TASK BRIEF
Among the lines below, list those containing the string "DoesNotExist".

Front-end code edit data
***

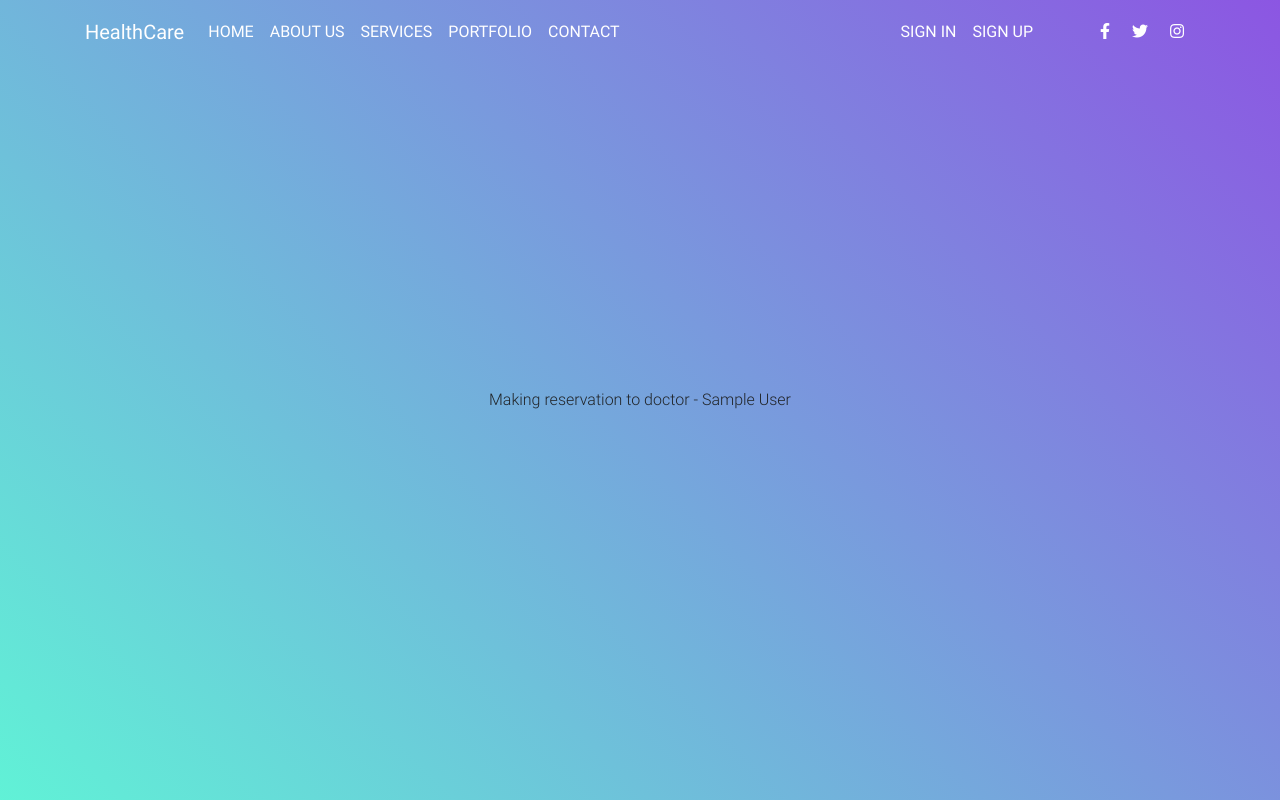
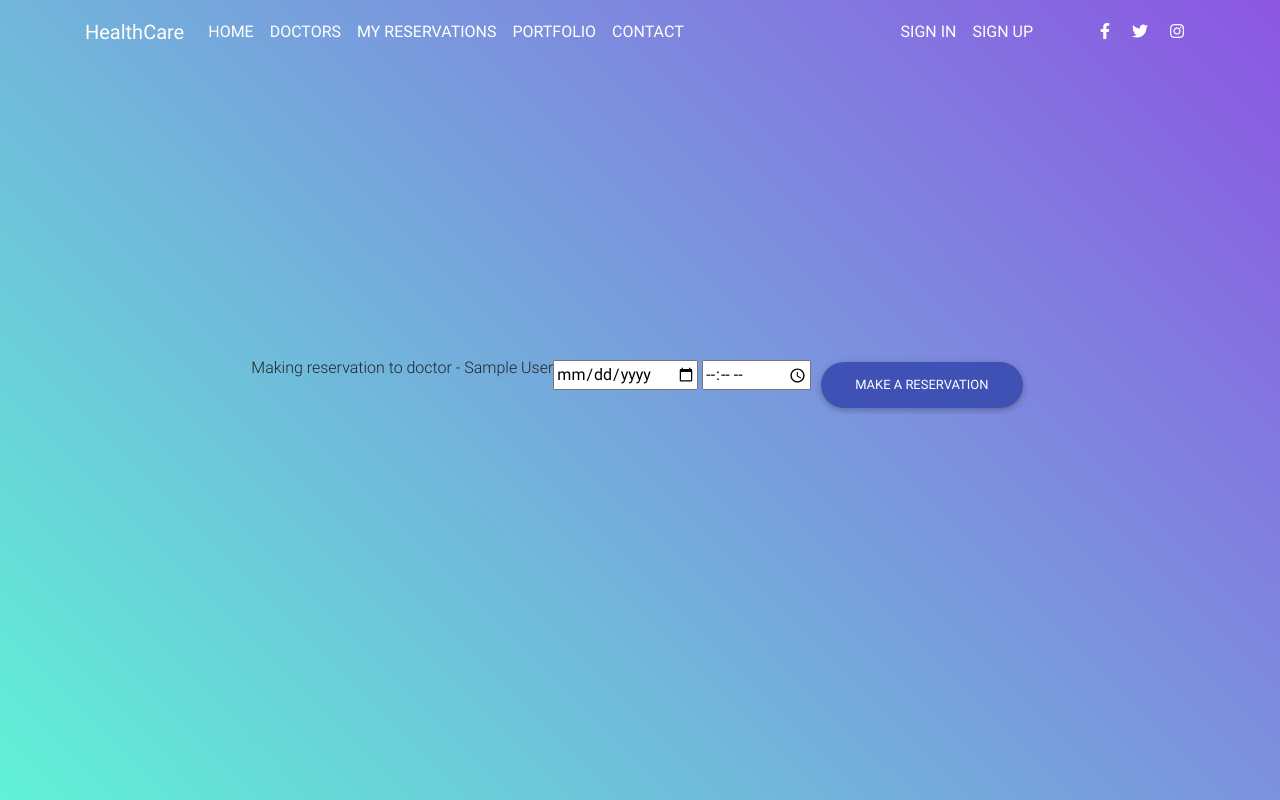
Before and after one commit to JPupsik/HealthCare, a Django app: page /make-reserve/1/ in a window 1280 px wide. Run offline with Django 3.2, Linux system fonts and the light colour scheme; tables that the repository leaves empty hold one stand-in row (values such as "Sample post"); some libraries are stand-ins or nearby versions.

Commit message:
Added reservation logic

```diff
--- a/HealthCare/urls.py
+++ b/HealthCare/urls.py
@@ -3,12 +3,13 @@ from django.contrib import admin
 from django.urls import path, include
 
 from HealthCare.views import IndexView
-from reservations.views import doctor_list, make_reservation
+from reservations.views import doctor_list, ReservationView, reservation_list
 
 urlpatterns = [
     url(r'^admin/', admin.site.urls),
     path('auth/', include('authentication.urls')),
     path('doctors/', doctor_list, name='doctor_list'),
-    path('make-reserve/<int:doc_id>/', make_reservation, name='make_reservation'),
+    path('reservations/', reservation_list, name='reservation_list'),
+    path('make-reserve/<int:doc_id>/', ReservationView.as_view(), name='make_reservation'),
     url('', IndexView.as_view())
 ]
--- /dev/null
+++ b/reservations/forms.py
@@ -0,0 +1,6 @@
+from django import forms
+
+
+class ReservationForm(forms.Form):
+    date = forms.DateField(widget=forms.DateInput(attrs={'type': 'date'}))
+    time = forms.TimeField(widget=forms.TimeInput(attrs={'type': 'time'}))
--- a/reservations/templates/reservation.html
+++ b/reservations/templates/reservation.html
@@ -5,10 +5,16 @@
 {% block content %}
     <div class="mask rgba-gradient pb-5 h-100">
         <div class="container h-100 d-flex justify-content-center align-items-center">
-
-            <!--Grid row-->
-            <div class="row d-flex justify-content-center pt-5 mt-3">
+            <br class="row d-flex justify-content-center pt-5 mt-3">
                 <p>Making reservation to doctor - {{ doctor }} </p>
+                <form class="form" method="post">
+                    {% csrf_token %}
+                    {% for field in form %}
+                    {{ field }}
+                    {% endfor %}
+                    <input type="submit" class="btn btn-indigo btn-rounded mt-4"
+                                                   value="Make a reservation">
+                </form>
             </div>
         </div>
     </div>
--- a/reservations/views.py
+++ b/reservations/views.py
@@ -1,7 +1,10 @@
-from django.http import Http404
+from django.http import Http404, HttpResponseRedirect
 from django.shortcuts import render
+from django.views import View
 
 from authentication.models import Doctor
+from reservations.forms import ReservationForm
+from reservations.models import Reservation
 
 
 def doctor_list(request):
@@ -9,9 +12,32 @@ def doctor_list(request):
     return render(request, 'doctor_list.html', {'doctors': doctors})
 
 
-def make_reservation(request, doc_id):
-    try:
-        doctor = Doctor.objects.get(pk=doc_id)
-    except Doctor.DoesNotExist:
-        raise Http404("Question does not exist")
-    return render(request, 'reservation.html', {'doctor': doctor})
+def reservation_list(request):
+    user = request.user
+    reservations = Reservation.objects.filter(client=user)
+    return render(request, 'my-reservations.html', {'reservations': reservations})
+
+
+class ReservationView(View):
+    form_class = ReservationForm
+
+    def get(self, request, doc_id):
+        try:
+            doctor = Doctor.objects.get(pk=doc_id)
+        except Doctor.DoesNotExist:
+            raise Http404("Question does not exist")
+        return render(request, 'reservation.html', {'doctor': doctor, 'form': self.form_class})
+
+    def post(self, request, doc_id):
+        form = self.form_class(request.POST)
+        if form.is_valid():
+            doctor = Doctor.objects.get(pk=doc_id)
+            reservation = Reservation()
+            reservation.client = request.user
+            reservation.doctor = doctor
+            reservation.time = form.cleaned_data['time']
+            reservation.date = form.cleaned_data['date']
+            reservation.save()
+            return HttpResponseRedirect('/success/')
+
+        return render(request, 'reservation.html', {'form': form})
--- a/templates/base.html
+++ b/templates/base.html
@@ -61,13 +61,13 @@
 
             <li class="nav-item">
 
-              <a class="nav-link text-uppercase" href="#about" data-offset="100">About Us </a>
+              <a class="nav-link text-uppercase" href="/doctors/" data-offset="100">Doctors </a>
 
             </li>
 
             <li class="nav-item">
 
-              <a class="nav-link text-uppercase" href="#services" data-offset="20">Services</a>
+              <a class="nav-link text-uppercase" href="/reservations/" data-offset="20">My reservations</a>
 
             </li>
 
```
Also changed, not shown: reservations/models.py (+7 -2 lines), reservations/templates/my-reservations.html (added, +18 -0 lines).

***

FINISHED TASK
-    except Doctor.DoesNotExist:
+        except Doctor.DoesNotExist:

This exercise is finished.